Work required: Every line in the entries where "push" is found should be copied.

Items from a data source
# # # # #
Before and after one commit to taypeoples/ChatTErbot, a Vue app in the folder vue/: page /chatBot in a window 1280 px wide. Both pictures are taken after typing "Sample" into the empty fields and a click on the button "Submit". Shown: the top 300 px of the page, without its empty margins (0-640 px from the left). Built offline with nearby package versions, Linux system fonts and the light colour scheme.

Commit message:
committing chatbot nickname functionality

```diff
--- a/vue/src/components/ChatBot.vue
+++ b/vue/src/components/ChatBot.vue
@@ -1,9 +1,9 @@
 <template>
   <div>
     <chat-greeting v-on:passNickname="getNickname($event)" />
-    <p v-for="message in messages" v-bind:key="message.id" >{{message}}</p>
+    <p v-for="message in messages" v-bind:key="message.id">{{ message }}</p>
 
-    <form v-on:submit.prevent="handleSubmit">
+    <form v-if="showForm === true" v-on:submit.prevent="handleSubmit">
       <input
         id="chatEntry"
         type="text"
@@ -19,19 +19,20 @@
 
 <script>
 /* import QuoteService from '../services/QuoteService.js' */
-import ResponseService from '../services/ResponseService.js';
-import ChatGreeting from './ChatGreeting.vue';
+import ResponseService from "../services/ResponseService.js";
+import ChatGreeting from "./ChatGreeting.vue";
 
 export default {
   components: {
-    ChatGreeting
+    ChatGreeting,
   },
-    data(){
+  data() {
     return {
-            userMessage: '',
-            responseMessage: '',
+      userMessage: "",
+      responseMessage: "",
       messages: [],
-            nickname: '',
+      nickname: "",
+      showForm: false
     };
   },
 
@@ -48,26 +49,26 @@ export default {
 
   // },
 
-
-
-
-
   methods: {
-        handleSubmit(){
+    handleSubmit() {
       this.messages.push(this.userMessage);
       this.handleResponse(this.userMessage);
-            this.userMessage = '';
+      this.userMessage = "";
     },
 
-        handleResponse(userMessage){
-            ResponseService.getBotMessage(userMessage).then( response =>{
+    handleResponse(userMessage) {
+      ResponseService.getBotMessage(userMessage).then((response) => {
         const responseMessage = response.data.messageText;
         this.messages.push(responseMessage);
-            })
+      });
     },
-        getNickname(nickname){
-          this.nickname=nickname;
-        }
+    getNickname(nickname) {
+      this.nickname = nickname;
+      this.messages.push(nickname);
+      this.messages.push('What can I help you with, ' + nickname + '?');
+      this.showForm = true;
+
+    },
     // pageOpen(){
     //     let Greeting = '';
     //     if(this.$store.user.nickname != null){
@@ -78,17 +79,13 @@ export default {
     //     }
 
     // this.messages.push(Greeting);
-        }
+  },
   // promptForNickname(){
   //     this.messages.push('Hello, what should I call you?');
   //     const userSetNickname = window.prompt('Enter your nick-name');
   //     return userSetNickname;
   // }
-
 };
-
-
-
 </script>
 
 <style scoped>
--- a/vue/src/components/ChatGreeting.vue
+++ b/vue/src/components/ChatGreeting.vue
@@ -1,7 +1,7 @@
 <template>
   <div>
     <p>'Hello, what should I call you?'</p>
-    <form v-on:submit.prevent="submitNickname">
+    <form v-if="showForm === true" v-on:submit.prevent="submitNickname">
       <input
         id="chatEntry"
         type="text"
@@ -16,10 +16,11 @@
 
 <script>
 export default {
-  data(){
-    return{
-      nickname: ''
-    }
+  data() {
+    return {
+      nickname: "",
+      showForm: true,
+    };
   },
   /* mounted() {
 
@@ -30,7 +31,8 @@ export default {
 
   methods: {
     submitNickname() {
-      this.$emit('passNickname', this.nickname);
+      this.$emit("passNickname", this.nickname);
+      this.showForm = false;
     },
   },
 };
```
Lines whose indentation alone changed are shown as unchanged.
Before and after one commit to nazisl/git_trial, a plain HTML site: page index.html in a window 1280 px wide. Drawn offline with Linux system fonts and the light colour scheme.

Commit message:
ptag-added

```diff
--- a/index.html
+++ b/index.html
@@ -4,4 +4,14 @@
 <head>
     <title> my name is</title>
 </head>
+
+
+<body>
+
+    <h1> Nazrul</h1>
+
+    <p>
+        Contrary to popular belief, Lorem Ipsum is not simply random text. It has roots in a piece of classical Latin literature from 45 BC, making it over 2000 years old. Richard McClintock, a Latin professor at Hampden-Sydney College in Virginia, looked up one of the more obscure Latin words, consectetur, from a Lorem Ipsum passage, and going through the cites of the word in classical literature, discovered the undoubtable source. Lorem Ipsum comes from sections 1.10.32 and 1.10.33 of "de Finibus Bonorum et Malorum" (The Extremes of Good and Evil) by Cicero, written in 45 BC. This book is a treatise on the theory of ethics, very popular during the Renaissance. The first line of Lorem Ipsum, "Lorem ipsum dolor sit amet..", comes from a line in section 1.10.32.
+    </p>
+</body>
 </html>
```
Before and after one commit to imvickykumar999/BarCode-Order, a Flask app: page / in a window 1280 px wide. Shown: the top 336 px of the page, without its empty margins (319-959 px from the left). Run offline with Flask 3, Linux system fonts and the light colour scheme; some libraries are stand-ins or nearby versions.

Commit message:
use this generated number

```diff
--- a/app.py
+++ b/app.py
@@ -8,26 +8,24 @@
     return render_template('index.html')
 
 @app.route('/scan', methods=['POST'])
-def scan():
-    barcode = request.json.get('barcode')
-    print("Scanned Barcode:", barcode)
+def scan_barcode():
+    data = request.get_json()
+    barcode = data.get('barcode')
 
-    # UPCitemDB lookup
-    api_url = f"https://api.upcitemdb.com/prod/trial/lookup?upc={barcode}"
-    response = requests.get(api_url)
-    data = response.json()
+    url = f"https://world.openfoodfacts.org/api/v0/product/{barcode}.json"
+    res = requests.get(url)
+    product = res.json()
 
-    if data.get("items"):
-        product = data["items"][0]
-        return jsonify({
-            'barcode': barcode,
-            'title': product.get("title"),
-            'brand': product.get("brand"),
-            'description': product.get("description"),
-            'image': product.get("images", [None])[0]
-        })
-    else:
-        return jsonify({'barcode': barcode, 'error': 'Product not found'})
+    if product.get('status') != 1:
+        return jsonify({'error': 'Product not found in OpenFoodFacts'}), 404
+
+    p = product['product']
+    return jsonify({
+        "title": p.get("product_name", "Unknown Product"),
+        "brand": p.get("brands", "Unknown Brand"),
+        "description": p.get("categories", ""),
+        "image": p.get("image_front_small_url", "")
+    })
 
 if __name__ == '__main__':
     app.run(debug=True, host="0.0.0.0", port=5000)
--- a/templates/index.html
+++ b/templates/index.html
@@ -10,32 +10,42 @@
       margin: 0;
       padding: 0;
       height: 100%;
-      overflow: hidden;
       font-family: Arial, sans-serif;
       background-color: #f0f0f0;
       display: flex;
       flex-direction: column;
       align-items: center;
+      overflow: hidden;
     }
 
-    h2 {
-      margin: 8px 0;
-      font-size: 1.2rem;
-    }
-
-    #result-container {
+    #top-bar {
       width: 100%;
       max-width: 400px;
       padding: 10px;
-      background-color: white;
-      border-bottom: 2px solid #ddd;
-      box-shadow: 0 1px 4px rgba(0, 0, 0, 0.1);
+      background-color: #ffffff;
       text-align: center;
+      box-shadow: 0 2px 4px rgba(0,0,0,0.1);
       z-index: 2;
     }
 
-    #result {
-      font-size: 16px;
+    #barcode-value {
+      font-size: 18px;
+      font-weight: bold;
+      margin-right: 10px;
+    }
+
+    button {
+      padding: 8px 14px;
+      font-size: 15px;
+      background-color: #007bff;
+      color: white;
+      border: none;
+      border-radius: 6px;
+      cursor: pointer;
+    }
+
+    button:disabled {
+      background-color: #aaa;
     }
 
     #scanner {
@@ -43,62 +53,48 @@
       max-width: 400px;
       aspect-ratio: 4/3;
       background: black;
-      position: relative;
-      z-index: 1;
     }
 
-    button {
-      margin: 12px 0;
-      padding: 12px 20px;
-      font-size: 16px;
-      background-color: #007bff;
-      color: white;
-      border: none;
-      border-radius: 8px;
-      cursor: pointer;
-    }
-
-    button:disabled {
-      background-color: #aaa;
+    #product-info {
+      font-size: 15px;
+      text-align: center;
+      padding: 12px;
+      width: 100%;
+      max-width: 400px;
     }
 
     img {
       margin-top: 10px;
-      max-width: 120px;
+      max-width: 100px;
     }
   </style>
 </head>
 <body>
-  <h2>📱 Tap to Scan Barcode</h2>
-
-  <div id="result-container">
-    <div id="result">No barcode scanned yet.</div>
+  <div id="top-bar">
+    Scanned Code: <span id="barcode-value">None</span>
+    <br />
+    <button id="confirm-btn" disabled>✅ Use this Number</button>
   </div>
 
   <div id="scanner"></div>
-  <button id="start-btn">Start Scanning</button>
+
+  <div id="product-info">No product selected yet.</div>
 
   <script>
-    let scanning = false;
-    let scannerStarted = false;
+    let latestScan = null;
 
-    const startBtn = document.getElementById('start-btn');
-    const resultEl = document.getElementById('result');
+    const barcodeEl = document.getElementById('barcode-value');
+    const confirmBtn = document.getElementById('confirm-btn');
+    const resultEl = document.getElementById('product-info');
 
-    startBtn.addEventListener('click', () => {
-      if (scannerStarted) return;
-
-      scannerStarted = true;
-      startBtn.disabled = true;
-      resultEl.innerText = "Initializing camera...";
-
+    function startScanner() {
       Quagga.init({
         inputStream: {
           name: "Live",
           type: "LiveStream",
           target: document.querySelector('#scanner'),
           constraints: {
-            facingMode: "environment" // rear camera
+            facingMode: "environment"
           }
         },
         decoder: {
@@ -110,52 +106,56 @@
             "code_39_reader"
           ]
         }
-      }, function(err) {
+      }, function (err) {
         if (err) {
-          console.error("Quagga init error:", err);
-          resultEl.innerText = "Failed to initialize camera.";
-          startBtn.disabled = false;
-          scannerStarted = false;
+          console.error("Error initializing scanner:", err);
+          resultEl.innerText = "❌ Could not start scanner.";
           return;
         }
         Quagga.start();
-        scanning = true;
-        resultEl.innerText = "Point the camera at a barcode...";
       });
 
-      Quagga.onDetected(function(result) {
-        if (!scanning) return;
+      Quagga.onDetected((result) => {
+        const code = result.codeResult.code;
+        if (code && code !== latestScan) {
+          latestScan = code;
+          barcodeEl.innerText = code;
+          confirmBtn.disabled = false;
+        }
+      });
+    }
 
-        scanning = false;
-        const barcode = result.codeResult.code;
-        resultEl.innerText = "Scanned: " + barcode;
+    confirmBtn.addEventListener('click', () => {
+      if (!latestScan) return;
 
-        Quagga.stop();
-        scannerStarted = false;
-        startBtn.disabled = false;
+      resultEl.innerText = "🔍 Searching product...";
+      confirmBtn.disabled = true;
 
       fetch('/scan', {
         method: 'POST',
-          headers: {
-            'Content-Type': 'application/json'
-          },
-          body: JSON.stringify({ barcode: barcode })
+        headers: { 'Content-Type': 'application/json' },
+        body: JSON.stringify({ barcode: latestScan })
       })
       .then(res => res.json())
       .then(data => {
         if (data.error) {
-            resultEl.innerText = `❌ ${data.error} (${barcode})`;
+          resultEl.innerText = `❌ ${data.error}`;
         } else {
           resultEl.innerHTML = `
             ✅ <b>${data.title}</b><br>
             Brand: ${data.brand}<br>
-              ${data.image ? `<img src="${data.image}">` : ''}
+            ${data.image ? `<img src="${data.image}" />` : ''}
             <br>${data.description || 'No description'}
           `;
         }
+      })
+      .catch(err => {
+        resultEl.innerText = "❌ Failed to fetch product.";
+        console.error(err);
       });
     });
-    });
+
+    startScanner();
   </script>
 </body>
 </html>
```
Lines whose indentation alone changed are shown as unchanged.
# # # # #
Solution to the exercise:
       this.messages.push(this.userMessage);
         this.messages.push(responseMessage);
+      this.messages.push(nickname);
+      this.messages.push('What can I help you with, ' + nickname + '?');
     // this.messages.push(Greeting);
   //     this.messages.push('Hello, what should I call you?');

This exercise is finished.